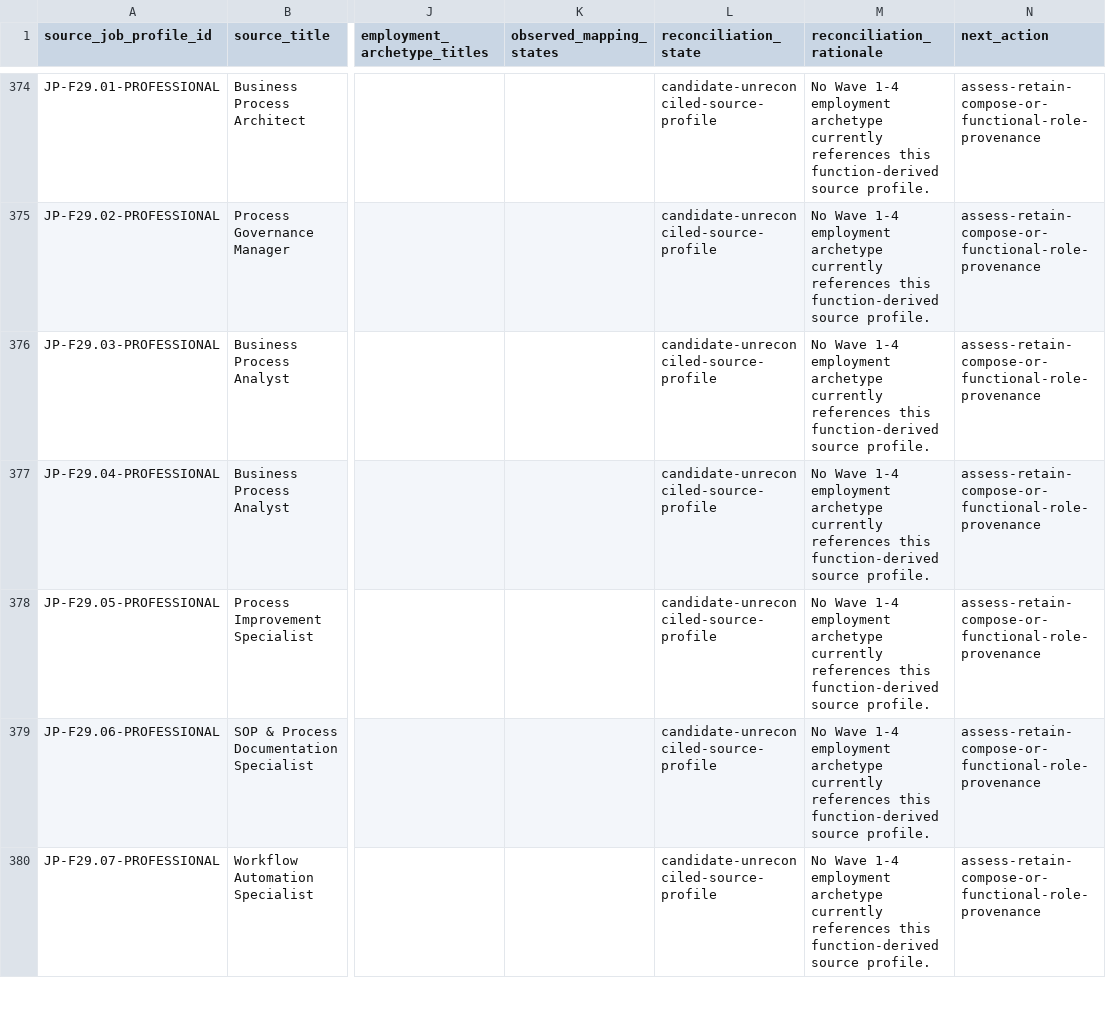
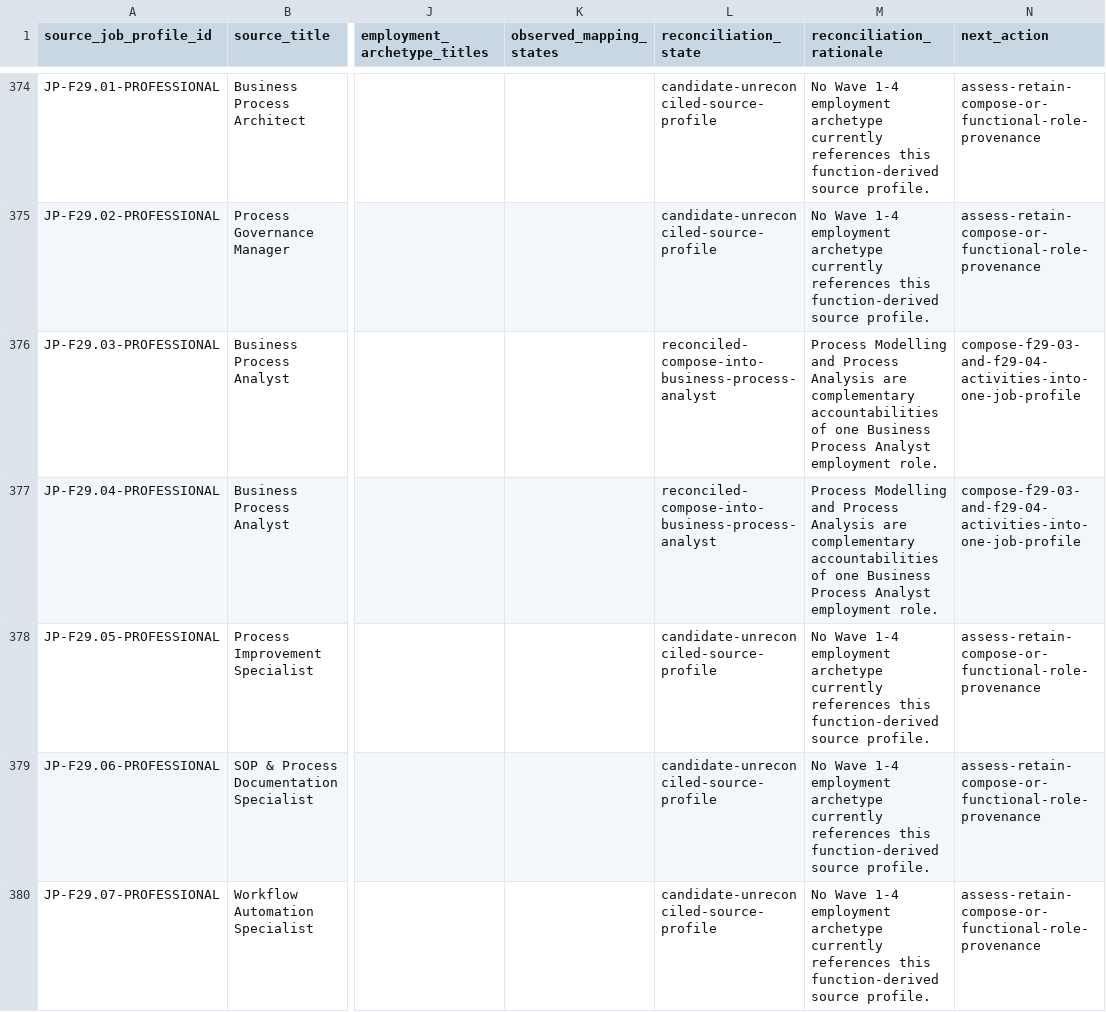
Before and after one commit to 8140spitt/NuBlox-Digital-Applications-V3, a CSV file: docs/product/job-profile-reconciliation-register.csv, drawn as a sheet; only a part is shown, gaps mark what is left out; the diff covers the shown part only; the diff names each change by its address in the sheet, - before the commit and + after, or states it on an @@ line.

Commit message:
Reconcile duplicate and semantic-collision job profiles

```diff
--- a/docs/product/job-profile-reconciliation-register.csv
+++ b/docs/product/job-profile-reconciliation-register.csv
-L376:L377 (reconciliation_state): candidate-unreconciled-source-profile
+L376:L377 (reconciliation_state): reconciled-compose-into-business-process-analyst
-M376:M377 (reconciliation_rationale): No Wave 1-4 employment archetype currently references this function-derived source profile.
+M376:M377 (reconciliation_rationale): Process Modelling and Process Analysis are complementary accountabilities of one Business Process Analyst employment role.
-N376:N377 (next_action): assess-retain-compose-or-functional-role-provenance
+N376:N377 (next_action): compose-f29-03-and-f29-04-activities-into-one-job-profile
```
Also changed, not shown: 33 edited cells elsewhere in this file.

+-------+

When you copy the entries, keep every word exactly as it stands and drop any pictures.

Before and after one commit to 8140spitt/NuBlox-Digital-Applications-V3, a CSV file: docs/product/job-profile-reconciliation-register.csv, drawn as a sheet; only a part is shown, gaps mark what is left out; the diff covers the shown part only; the diff names each change by its address in the sheet, - before the commit and + after, or states it on an @@ line.

Commit message:
Reconcile duplicate and semantic-collision job profiles

```diff
--- a/docs/product/job-profile-reconciliation-register.csv
+++ b/docs/product/job-profile-reconciliation-register.csv
-L376:L377 (reconciliation_state): candidate-unreconciled-source-profile
+L376:L377 (reconciliation_state): reconciled-compose-into-business-process-analyst
-M376:M377 (reconciliation_rationale): No Wave 1-4 employment archetype currently references this function-derived source profile.
+M376:M377 (reconciliation_rationale): Process Modelling and Process Analysis are complementary accountabilities of one Business Process Analyst employment role.
-N376:N377 (next_action): assess-retain-compose-or-functional-role-provenance
+N376:N377 (next_action): compose-f29-03-and-f29-04-activities-into-one-job-profile
```
Also changed, not shown: 33 edited cells elsewhere in this file.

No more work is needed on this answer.